» Goal of the exercise: Your response should reproduce every line of the entries that contains the word "changed".

Extracted records

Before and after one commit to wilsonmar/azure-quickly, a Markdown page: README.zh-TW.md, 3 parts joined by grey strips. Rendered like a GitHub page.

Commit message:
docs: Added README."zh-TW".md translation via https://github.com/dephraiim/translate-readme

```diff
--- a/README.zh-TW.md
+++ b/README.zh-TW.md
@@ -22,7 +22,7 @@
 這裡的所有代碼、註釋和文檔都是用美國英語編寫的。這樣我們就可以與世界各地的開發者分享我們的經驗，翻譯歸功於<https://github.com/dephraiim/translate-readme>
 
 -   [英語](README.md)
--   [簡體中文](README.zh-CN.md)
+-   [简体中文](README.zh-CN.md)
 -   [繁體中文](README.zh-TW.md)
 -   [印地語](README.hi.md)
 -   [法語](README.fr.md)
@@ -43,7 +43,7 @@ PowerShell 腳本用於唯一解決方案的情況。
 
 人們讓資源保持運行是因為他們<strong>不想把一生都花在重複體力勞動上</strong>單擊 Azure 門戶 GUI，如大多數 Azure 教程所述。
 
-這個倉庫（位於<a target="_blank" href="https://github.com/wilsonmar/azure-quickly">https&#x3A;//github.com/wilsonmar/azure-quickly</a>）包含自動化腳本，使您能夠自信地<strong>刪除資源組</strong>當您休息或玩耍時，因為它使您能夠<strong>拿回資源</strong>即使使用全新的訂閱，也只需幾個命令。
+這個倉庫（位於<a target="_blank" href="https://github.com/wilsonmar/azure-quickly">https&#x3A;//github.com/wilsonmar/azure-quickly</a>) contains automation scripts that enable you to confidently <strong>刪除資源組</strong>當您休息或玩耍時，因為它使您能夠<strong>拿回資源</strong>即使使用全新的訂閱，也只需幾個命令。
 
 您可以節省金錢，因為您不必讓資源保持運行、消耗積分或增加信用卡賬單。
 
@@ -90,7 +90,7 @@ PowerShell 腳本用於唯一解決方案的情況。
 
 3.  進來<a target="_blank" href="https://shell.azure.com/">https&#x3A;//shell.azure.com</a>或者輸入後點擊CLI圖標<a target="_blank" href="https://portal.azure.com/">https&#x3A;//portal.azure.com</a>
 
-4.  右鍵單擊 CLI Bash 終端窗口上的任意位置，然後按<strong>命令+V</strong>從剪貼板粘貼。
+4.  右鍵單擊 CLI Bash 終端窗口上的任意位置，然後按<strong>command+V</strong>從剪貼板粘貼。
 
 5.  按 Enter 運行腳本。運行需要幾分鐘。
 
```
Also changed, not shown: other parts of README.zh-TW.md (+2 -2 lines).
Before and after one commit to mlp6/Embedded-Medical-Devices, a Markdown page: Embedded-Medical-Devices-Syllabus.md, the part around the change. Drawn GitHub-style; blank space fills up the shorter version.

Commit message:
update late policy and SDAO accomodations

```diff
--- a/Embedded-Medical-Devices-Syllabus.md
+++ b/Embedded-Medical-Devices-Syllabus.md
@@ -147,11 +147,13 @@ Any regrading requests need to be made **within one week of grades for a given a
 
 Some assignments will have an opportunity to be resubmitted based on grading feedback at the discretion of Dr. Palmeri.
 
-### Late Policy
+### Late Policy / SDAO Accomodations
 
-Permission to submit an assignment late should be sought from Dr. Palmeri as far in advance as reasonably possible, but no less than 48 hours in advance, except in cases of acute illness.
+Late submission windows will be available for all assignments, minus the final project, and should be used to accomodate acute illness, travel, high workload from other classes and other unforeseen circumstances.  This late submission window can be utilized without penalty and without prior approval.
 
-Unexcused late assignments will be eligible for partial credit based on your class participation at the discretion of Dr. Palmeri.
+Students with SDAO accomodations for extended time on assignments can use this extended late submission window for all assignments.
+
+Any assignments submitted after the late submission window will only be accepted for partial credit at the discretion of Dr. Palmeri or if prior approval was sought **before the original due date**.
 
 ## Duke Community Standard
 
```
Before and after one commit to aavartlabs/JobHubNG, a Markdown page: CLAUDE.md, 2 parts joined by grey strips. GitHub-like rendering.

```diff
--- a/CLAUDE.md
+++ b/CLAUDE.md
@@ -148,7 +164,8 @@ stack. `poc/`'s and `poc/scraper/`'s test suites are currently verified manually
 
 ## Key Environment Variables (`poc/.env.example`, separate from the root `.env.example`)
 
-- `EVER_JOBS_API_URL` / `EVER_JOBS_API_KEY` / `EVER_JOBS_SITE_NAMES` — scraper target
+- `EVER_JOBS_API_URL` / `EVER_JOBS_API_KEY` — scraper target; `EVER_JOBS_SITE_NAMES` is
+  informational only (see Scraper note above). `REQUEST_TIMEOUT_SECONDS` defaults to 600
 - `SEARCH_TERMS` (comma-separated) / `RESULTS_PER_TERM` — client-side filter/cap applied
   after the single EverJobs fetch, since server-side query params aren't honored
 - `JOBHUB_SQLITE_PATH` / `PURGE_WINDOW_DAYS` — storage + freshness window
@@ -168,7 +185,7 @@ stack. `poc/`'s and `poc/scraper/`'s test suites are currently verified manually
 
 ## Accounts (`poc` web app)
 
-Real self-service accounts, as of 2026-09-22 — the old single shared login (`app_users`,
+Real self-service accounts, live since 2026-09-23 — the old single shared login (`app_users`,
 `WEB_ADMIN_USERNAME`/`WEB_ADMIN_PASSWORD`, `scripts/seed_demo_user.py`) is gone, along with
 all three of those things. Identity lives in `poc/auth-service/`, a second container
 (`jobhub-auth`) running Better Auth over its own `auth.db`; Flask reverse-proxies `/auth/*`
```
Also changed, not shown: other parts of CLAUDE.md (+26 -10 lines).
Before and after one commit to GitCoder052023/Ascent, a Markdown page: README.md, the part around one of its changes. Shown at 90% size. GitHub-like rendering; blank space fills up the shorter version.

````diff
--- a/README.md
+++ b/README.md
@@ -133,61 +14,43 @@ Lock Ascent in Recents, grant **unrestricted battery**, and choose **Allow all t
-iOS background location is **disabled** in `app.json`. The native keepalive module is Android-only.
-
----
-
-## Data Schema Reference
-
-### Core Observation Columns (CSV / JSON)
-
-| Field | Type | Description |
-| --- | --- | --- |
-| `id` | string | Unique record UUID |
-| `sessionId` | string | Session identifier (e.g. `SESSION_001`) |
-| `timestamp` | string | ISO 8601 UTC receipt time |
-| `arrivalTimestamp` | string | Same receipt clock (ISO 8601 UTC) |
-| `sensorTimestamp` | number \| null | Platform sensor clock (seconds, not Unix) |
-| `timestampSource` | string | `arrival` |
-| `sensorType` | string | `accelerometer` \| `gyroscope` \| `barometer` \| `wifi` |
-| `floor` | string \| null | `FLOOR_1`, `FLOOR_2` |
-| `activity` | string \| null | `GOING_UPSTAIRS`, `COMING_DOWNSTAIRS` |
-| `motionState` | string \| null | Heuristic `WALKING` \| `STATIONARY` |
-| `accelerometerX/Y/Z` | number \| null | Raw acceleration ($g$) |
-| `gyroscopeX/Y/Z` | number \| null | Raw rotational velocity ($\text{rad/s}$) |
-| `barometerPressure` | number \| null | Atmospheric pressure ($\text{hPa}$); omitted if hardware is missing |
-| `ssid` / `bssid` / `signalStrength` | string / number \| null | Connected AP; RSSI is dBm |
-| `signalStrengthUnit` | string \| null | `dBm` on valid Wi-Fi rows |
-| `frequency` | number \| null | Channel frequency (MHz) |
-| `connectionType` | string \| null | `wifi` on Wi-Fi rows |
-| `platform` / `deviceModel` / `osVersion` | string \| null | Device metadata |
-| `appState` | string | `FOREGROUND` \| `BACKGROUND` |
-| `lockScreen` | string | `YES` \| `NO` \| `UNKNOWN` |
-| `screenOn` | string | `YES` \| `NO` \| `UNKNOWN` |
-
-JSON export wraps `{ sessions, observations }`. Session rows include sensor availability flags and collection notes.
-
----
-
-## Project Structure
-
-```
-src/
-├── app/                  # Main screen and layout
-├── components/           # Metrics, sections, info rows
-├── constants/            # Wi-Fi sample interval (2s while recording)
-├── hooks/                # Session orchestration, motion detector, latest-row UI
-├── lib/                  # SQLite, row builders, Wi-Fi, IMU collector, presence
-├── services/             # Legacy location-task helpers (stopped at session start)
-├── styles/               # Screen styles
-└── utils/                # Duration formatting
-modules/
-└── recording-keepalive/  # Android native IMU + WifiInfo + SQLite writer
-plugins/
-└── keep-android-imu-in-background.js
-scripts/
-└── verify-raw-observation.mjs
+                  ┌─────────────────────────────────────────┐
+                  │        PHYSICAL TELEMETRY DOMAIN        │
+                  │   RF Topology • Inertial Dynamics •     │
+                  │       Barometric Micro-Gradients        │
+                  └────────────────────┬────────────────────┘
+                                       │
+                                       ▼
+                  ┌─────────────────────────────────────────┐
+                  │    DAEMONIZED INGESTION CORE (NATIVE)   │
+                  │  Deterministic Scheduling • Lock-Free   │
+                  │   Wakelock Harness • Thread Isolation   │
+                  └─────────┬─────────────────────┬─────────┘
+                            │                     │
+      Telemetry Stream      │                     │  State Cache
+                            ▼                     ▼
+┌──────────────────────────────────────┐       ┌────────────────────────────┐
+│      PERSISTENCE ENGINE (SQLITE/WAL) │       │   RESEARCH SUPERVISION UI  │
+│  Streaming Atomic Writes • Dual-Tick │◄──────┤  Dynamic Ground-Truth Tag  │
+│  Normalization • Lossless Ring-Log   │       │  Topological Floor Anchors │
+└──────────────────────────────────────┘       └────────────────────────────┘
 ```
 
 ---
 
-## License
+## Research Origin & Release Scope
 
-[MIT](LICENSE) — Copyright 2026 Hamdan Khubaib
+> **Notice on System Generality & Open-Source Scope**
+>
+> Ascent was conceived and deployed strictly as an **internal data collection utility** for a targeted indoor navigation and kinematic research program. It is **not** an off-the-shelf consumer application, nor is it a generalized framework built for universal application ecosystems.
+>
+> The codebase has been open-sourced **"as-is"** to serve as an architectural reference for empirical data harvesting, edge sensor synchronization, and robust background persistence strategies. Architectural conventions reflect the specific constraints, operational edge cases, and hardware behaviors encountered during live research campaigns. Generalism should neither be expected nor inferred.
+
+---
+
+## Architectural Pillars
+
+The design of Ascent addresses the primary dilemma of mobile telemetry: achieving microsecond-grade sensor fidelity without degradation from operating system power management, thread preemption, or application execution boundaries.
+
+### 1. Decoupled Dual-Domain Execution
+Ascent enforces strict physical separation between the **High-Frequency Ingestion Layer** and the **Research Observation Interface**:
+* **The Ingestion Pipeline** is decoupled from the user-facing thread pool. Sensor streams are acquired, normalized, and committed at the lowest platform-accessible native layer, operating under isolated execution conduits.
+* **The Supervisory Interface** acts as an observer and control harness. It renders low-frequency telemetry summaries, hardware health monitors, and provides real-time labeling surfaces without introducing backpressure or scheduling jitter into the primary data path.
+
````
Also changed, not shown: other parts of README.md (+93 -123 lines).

» Your solution:
Also changed, not shown: other parts of README.zh-TW.md (+2 -2 lines).
Also changed, not shown: other parts of CLAUDE.md (+26 -10 lines).
Also changed, not shown: other parts of README.md (+93 -123 lines).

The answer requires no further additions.